SOURCE DATA Start Marker

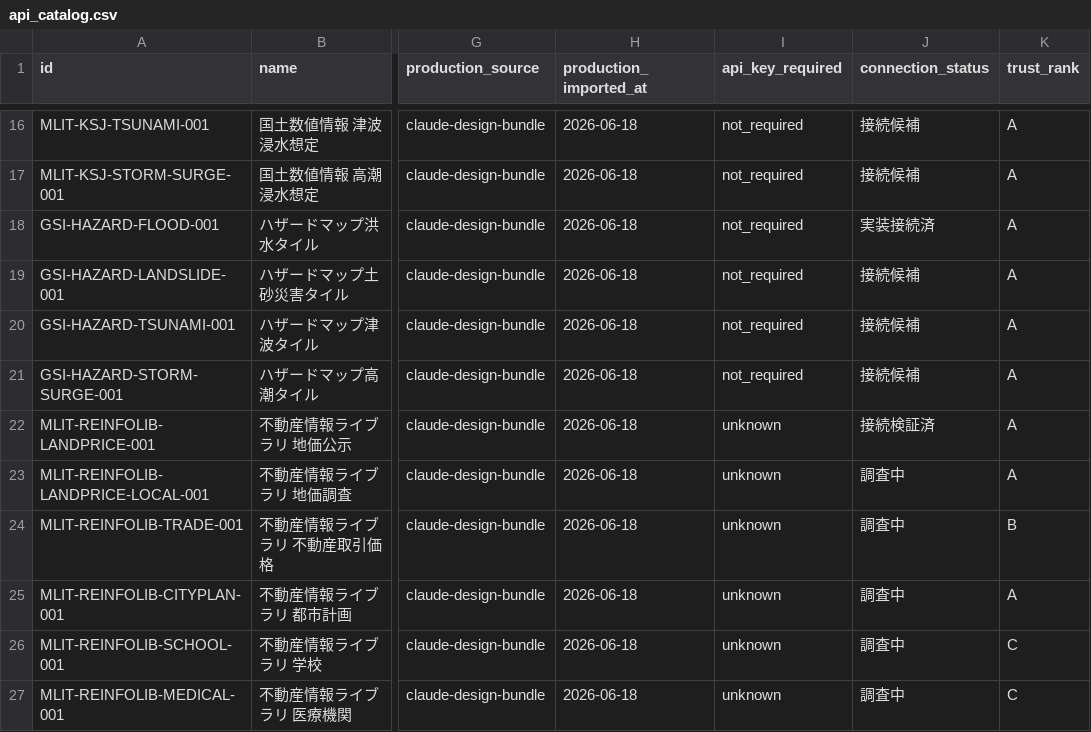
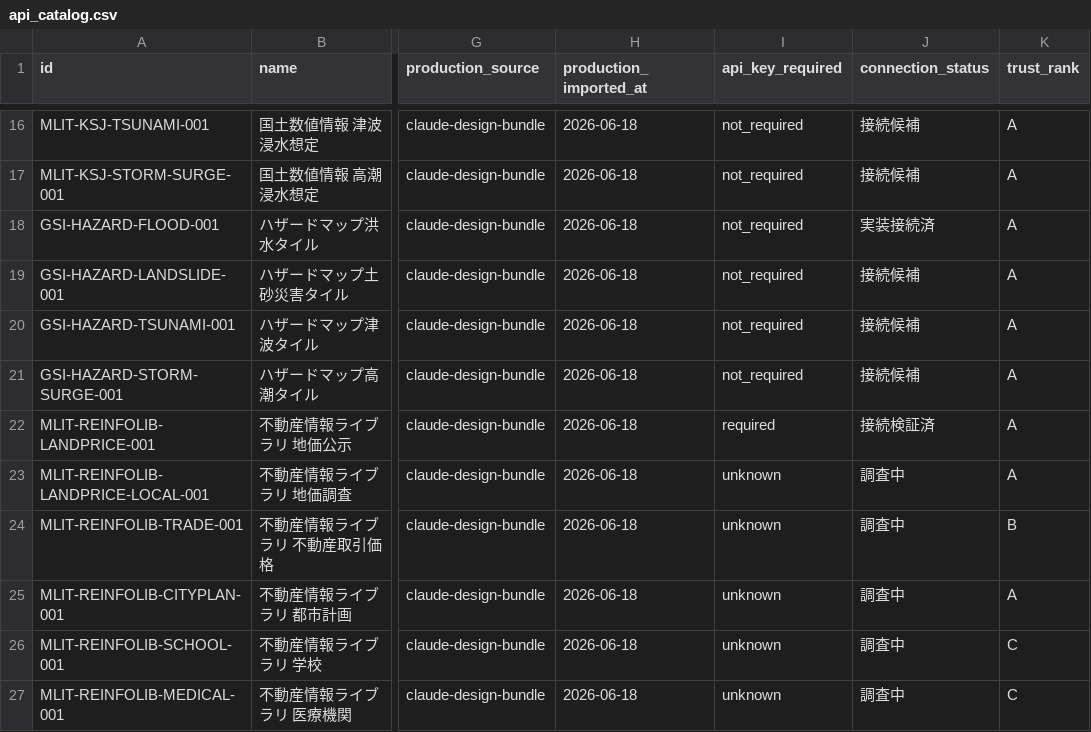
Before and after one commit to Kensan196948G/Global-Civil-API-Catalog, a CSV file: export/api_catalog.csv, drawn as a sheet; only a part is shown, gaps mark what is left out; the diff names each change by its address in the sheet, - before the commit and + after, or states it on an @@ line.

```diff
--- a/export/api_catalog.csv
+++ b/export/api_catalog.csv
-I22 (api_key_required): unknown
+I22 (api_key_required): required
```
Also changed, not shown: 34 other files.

SOURCE DATA End Marker

## [TASK BRIEF]
Return every record exactly. Pictures stay out.

## [EXPECTED ANSWER]
Before and after one commit to Kensan196948G/Global-Civil-API-Catalog, a CSV file: export/api_catalog.csv, drawn as a sheet; only a part is shown, gaps mark what is left out; the diff names each change by its address in the sheet, - before the commit and + after, or states it on an @@ line.

```diff
--- a/export/api_catalog.csv
+++ b/export/api_catalog.csv
-I22 (api_key_required): unknown
+I22 (api_key_required): required
```
Also changed, not shown: 34 other files.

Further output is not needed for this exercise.